What is required: Verbatim copy, images omitted: return the full listing.

Records for this exercise:

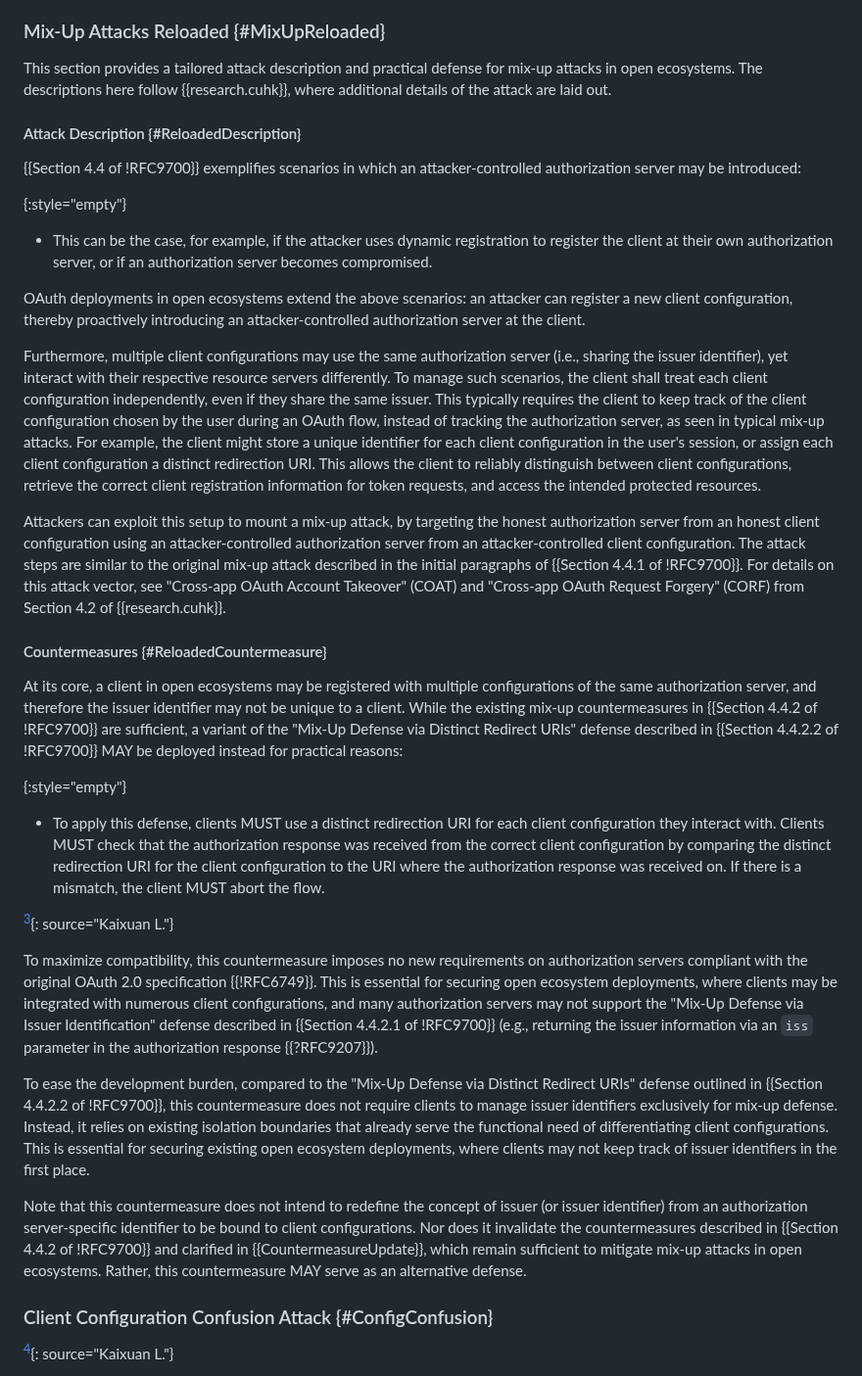
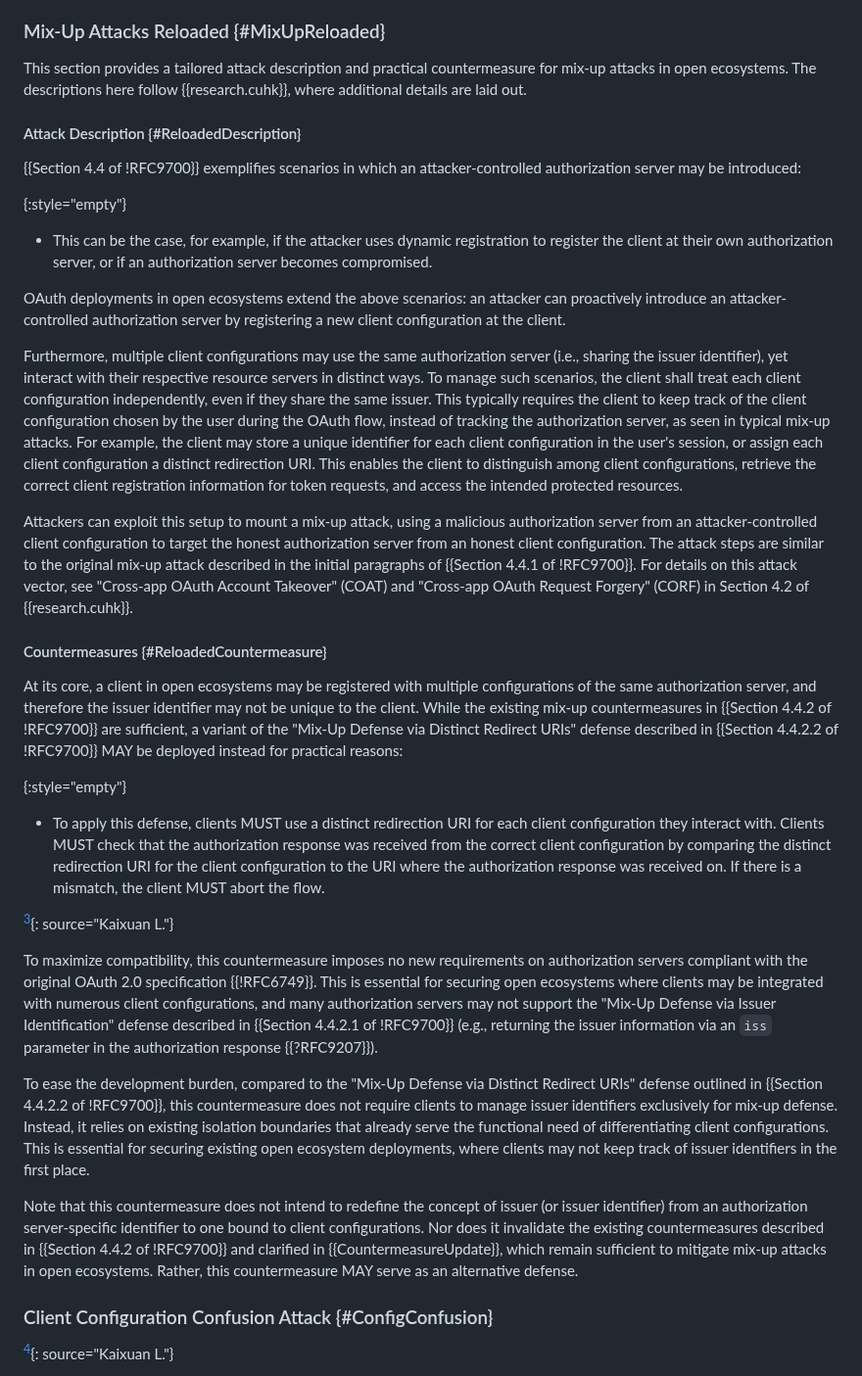
Before and after one commit to SECtim/draft-wuertele-oauth-security-topics-update, a Markdown page: draft-wuertele-oauth-security-topics-update.md, the part around the change. Shown at 98% size. Rendered like a GitHub page.

Commit message:
Improve the language on mix-up attacks reloaded

```diff
--- a/draft-wuertele-oauth-security-topics-update.md
+++ b/draft-wuertele-oauth-security-topics-update.md
@@ -446,7 +446,7 @@ This is because clients in open ecosystems may legitimately use the same authori
 
 ### Mix-Up Attacks Reloaded {#MixUpReloaded}
 
-This section provides a tailored attack description and practical defense for mix-up attacks in open ecosystems. The descriptions here follow {{research.cuhk}}, where additional details of the attack are laid out.
+This section provides a tailored attack description and practical countermeasure for mix-up attacks in open ecosystems. The descriptions here follow {{research.cuhk}}, where additional details are laid out.
 
 #### Attack Description {#ReloadedDescription}
 
@@ -455,18 +455,18 @@ This section provides a tailored attack description and practical defense for mi
 {:style="empty"}
 * This can be the case, for example, if the attacker uses dynamic registration to register the client at their own authorization server, or if an authorization server becomes compromised.
 
-OAuth deployments in open ecosystems extend the above scenarios: an attacker can register a new client configuration, thereby proactively introducing an attacker-controlled authorization server at the client.
+OAuth deployments in open ecosystems extend the above scenarios: an attacker can proactively introduce an attacker-controlled authorization server by registering a new client configuration at the client.
 
-Furthermore, multiple client configurations may use the same authorization server (i.e., sharing the issuer identifier), yet interact with their respective resource servers differently.
-To manage such scenarios, the client shall treat each client configuration independently, even if they share the same issuer. This typically requires the client to keep track of the client configuration chosen by the user during an OAuth flow, instead of tracking the authorization server, as seen in typical mix-up attacks. For example, the client might store a unique identifier for each client configuration in the user's session, or assign each client configuration a distinct redirection URI.
-This allows the client to reliably distinguish between client configurations, retrieve the correct client registration information for token requests, and access the intended protected resources.
+Furthermore, multiple client configurations may use the same authorization server (i.e., sharing the issuer identifier), yet interact with their respective resource servers in distinct ways.
+To manage such scenarios, the client shall treat each client configuration independently, even if they share the same issuer. This typically requires the client to keep track of the client configuration chosen by the user during the OAuth flow, instead of tracking the authorization server, as seen in typical mix-up attacks. For example, the client may store a unique identifier for each client configuration in the user's session, or assign each client configuration a distinct redirection URI.
+This enables the client to distinguish among client configurations, retrieve the correct client registration information for token requests, and access the intended protected resources.
 
-Attackers can exploit this setup to mount a mix-up attack, by targeting the honest authorization server from an honest client configuration using an attacker-controlled authorization server from an attacker-controlled client configuration. The attack steps are similar to the original mix-up attack described in the initial paragraphs of {{Section 4.4.1 of !RFC9700}}. For details on this attack vector, see "Cross-app OAuth Account Takeover" (COAT) and "Cross-app OAuth Request Forgery" (CORF) from Section 4.2 of {{research.cuhk}}.
+Attackers can exploit this setup to mount a mix-up attack, using a malicious authorization server from an attacker-controlled client configuration to target the honest authorization server from an honest client configuration. The attack steps are similar to the original mix-up attack described in the initial paragraphs of {{Section 4.4.1 of !RFC9700}}. For details on this attack vector, see "Cross-app OAuth Account Takeover" (COAT) and "Cross-app OAuth Request Forgery" (CORF) in Section 4.2 of {{research.cuhk}}.
 
 
 #### Countermeasures {#ReloadedCountermeasure}
 
-At its core, a client in open ecosystems may be registered with multiple configurations of the same authorization server, and therefore the issuer identifier may not be unique to a client. While the existing mix-up countermeasures in {{Section 4.4.2 of !RFC9700}} are sufficient, a variant of the "Mix-Up Defense via Distinct Redirect URIs" defense described in {{Section 4.4.2.2 of !RFC9700}} MAY be deployed instead for practical reasons:
+At its core, a client in open ecosystems may be registered with multiple configurations of the same authorization server, and therefore the issuer identifier may not be unique to the client. While the existing mix-up countermeasures in {{Section 4.4.2 of !RFC9700}} are sufficient, a variant of the "Mix-Up Defense via Distinct Redirect URIs" defense described in {{Section 4.4.2.2 of !RFC9700}} MAY be deployed instead for practical reasons:
 
 {:style="empty"}
 * To apply this defense, clients MUST use a distinct redirection URI for each client configuration they interact with. Clients MUST check that the authorization response was received from the correct client configuration by comparing the distinct redirection URI for the client configuration to the URI where the authorization response was received on. If there is a mismatch, the client MUST abort the flow.
@@ -475,11 +475,11 @@ At its core, a client in open ecosystems may be registered with multiple configu
 
 [^discussion]: We currently mark this variant defense as a `MAY`/`OPTIONAL` to apply; if implemented, implementers `MUST` adhere to the requirements specified in the defense. This is open for discussion.
 
-To maximize compatibility, this countermeasure imposes no new requirements on authorization servers compliant with the original OAuth 2.0 specification {{!RFC6749}}. This is essential for securing open ecosystem deployments, where clients may be integrated with numerous client configurations, and many authorization servers may not support the "Mix-Up Defense via Issuer Identification" defense described in {{Section 4.4.2.1 of !RFC9700}} (e.g., returning the issuer information via an `iss` parameter in the authorization response {{?RFC9207}}).
+To maximize compatibility, this countermeasure imposes no new requirements on authorization servers compliant with the original OAuth 2.0 specification {{!RFC6749}}. This is essential for securing open ecosystems where clients may be integrated with numerous client configurations, and many authorization servers may not support the "Mix-Up Defense via Issuer Identification" defense described in {{Section 4.4.2.1 of !RFC9700}} (e.g., returning the issuer information via an `iss` parameter in the authorization response {{?RFC9207}}).
 
 To ease the development burden, compared to the "Mix-Up Defense via Distinct Redirect URIs" defense outlined in {{Section 4.4.2.2 of !RFC9700}}, this countermeasure does not require clients to manage issuer identifiers exclusively for mix-up defense. Instead, it relies on existing isolation boundaries that already serve the functional need of differentiating client configurations. This is essential for securing existing open ecosystem deployments, where clients may not keep track of issuer identifiers in the first place.
 
-Note that this countermeasure does not intend to redefine the concept of issuer (or issuer identifier) from an authorization server-specific identifier to be bound to client configurations. Nor does it invalidate the countermeasures described in {{Section 4.4.2 of !RFC9700}} and clarified in {{CountermeasureUpdate}}, which remain sufficient to mitigate mix-up attacks in open ecosystems. Rather, this countermeasure MAY serve as an alternative defense.
+Note that this countermeasure does not intend to redefine the concept of issuer (or issuer identifier) from an authorization server-specific identifier to one bound to client configurations. Nor does it invalidate the existing countermeasures described in {{Section 4.4.2 of !RFC9700}} and clarified in {{CountermeasureUpdate}}, which remain sufficient to mitigate mix-up attacks in open ecosystems. Rather, this countermeasure MAY serve as an alternative defense.
 
 ### Client Configuration Confusion Attack {#ConfigConfusion}
 
```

Task output:
Before and after one commit to SECtim/draft-wuertele-oauth-security-topics-update, a Markdown page: draft-wuertele-oauth-security-topics-update.md, the part around the change. Shown at 98% size. Rendered like a GitHub page.

Commit message:
Improve the language on mix-up attacks reloaded

```diff
--- a/draft-wuertele-oauth-security-topics-update.md
+++ b/draft-wuertele-oauth-security-topics-update.md
@@ -446,7 +446,7 @@ This is because clients in open ecosystems may legitimately use the same authori
 
 ### Mix-Up Attacks Reloaded {#MixUpReloaded}
 
-This section provides a tailored attack description and practical defense for mix-up attacks in open ecosystems. The descriptions here follow {{research.cuhk}}, where additional details of the attack are laid out.
+This section provides a tailored attack description and practical countermeasure for mix-up attacks in open ecosystems. The descriptions here follow {{research.cuhk}}, where additional details are laid out.
 
 #### Attack Description {#ReloadedDescription}
 
@@ -455,18 +455,18 @@ This section provides a tailored attack description and practical defense for mi
 {:style="empty"}
 * This can be the case, for example, if the attacker uses dynamic registration to register the client at their own authorization server, or if an authorization server becomes compromised.
 
-OAuth deployments in open ecosystems extend the above scenarios: an attacker can register a new client configuration, thereby proactively introducing an attacker-controlled authorization server at the client.
+OAuth deployments in open ecosystems extend the above scenarios: an attacker can proactively introduce an attacker-controlled authorization server by registering a new client configuration at the client.
 
-Furthermore, multiple client configurations may use the same authorization server (i.e., sharing the issuer identifier), yet interact with their respective resource servers differently.
-To manage such scenarios, the client shall treat each client configuration independently, even if they share the same issuer. This typically requires the client to keep track of the client configuration chosen by the user during an OAuth flow, instead of tracking the authorization server, as seen in typical mix-up attacks. For example, the client might store a unique identifier for each client configuration in the user's session, or assign each client configuration a distinct redirection URI.
-This allows the client to reliably distinguish between client configurations, retrieve the correct client registration information for token requests, and access the intended protected resources.
+Furthermore, multiple client configurations may use the same authorization server (i.e., sharing the issuer identifier), yet interact with their respective resource servers in distinct ways.
+To manage such scenarios, the client shall treat each client configuration independently, even if they share the same issuer. This typically requires the client to keep track of the client configuration chosen by the user during the OAuth flow, instead of tracking the authorization server, as seen in typical mix-up attacks. For example, the client may store a unique identifier for each client configuration in the user's session, or assign each client configuration a distinct redirection URI.
+This enables the client to distinguish among client configurations, retrieve the correct client registration information for token requests, and access the intended protected resources.
 
-Attackers can exploit this setup to mount a mix-up attack, by targeting the honest authorization server from an honest client configuration using an attacker-controlled authorization server from an attacker-controlled client configuration. The attack steps are similar to the original mix-up attack described in the initial paragraphs of {{Section 4.4.1 of !RFC9700}}. For details on this attack vector, see "Cross-app OAuth Account Takeover" (COAT) and "Cross-app OAuth Request Forgery" (CORF) from Section 4.2 of {{research.cuhk}}.
+Attackers can exploit this setup to mount a mix-up attack, using a malicious authorization server from an attacker-controlled client configuration to target the honest authorization server from an honest client configuration. The attack steps are similar to the original mix-up attack described in the initial paragraphs of {{Section 4.4.1 of !RFC9700}}. For details on this attack vector, see "Cross-app OAuth Account Takeover" (COAT) and "Cross-app OAuth Request Forgery" (CORF) in Section 4.2 of {{research.cuhk}}.
 
 
 #### Countermeasures {#ReloadedCountermeasure}
 
-At its core, a client in open ecosystems may be registered with multiple configurations of the same authorization server, and therefore the issuer identifier may not be unique to a client. While the existing mix-up countermeasures in {{Section 4.4.2 of !RFC9700}} are sufficient, a variant of the "Mix-Up Defense via Distinct Redirect URIs" defense described in {{Section 4.4.2.2 of !RFC9700}} MAY be deployed instead for practical reasons:
+At its core, a client in open ecosystems may be registered with multiple configurations of the same authorization server, and therefore the issuer identifier may not be unique to the client. While the existing mix-up countermeasures in {{Section 4.4.2 of !RFC9700}} are sufficient, a variant of the "Mix-Up Defense via Distinct Redirect URIs" defense described in {{Section 4.4.2.2 of !RFC9700}} MAY be deployed instead for practical reasons:
 
 {:style="empty"}
 * To apply this defense, clients MUST use a distinct redirection URI for each client configuration they interact with. Clients MUST check that the authorization response was received from the correct client configuration by comparing the distinct redirection URI for the client configuration to the URI where the authorization response was received on. If there is a mismatch, the client MUST abort the flow.
@@ -475,11 +475,11 @@ At its core, a client in open ecosystems may be registered with multiple configu
 
 [^discussion]: We currently mark this variant defense as a `MAY`/`OPTIONAL` to apply; if implemented, implementers `MUST` adhere to the requirements specified in the defense. This is open for discussion.
 
-To maximize compatibility, this countermeasure imposes no new requirements on authorization servers compliant with the original OAuth 2.0 specification {{!RFC6749}}. This is essential for securing open ecosystem deployments, where clients may be integrated with numerous client configurations, and many authorization servers may not support the "Mix-Up Defense via Issuer Identification" defense described in {{Section 4.4.2.1 of !RFC9700}} (e.g., returning the issuer information via an `iss` parameter in the authorization response {{?RFC9207}}).
+To maximize compatibility, this countermeasure imposes no new requirements on authorization servers compliant with the original OAuth 2.0 specification {{!RFC6749}}. This is essential for securing open ecosystems where clients may be integrated with numerous client configurations, and many authorization servers may not support the "Mix-Up Defense via Issuer Identification" defense described in {{Section 4.4.2.1 of !RFC9700}} (e.g., returning the issuer information via an `iss` parameter in the authorization response {{?RFC9207}}).
 
 To ease the development burden, compared to the "Mix-Up Defense via Distinct Redirect URIs" defense outlined in {{Section 4.4.2.2 of !RFC9700}}, this countermeasure does not require clients to manage issuer identifiers exclusively for mix-up defense. Instead, it relies on existing isolation boundaries that already serve the functional need of differentiating client configurations. This is essential for securing existing open ecosystem deployments, where clients may not keep track of issuer identifiers in the first place.
 
-Note that this countermeasure does not intend to redefine the concept of issuer (or issuer identifier) from an authorization server-specific identifier to be bound to client configurations. Nor does it invalidate the countermeasures described in {{Section 4.4.2 of !RFC9700}} and clarified in {{CountermeasureUpdate}}, which remain sufficient to mitigate mix-up attacks in open ecosystems. Rather, this countermeasure MAY serve as an alternative defense.
+Note that this countermeasure does not intend to redefine the concept of issuer (or issuer identifier) from an authorization server-specific identifier to one bound to client configurations. Nor does it invalidate the existing countermeasures described in {{Section 4.4.2 of !RFC9700}} and clarified in {{CountermeasureUpdate}}, which remain sufficient to mitigate mix-up attacks in open ecosystems. Rather, this countermeasure MAY serve as an alternative defense.
 
 ### Client Configuration Confusion Attack {#ConfigConfusion}
 
```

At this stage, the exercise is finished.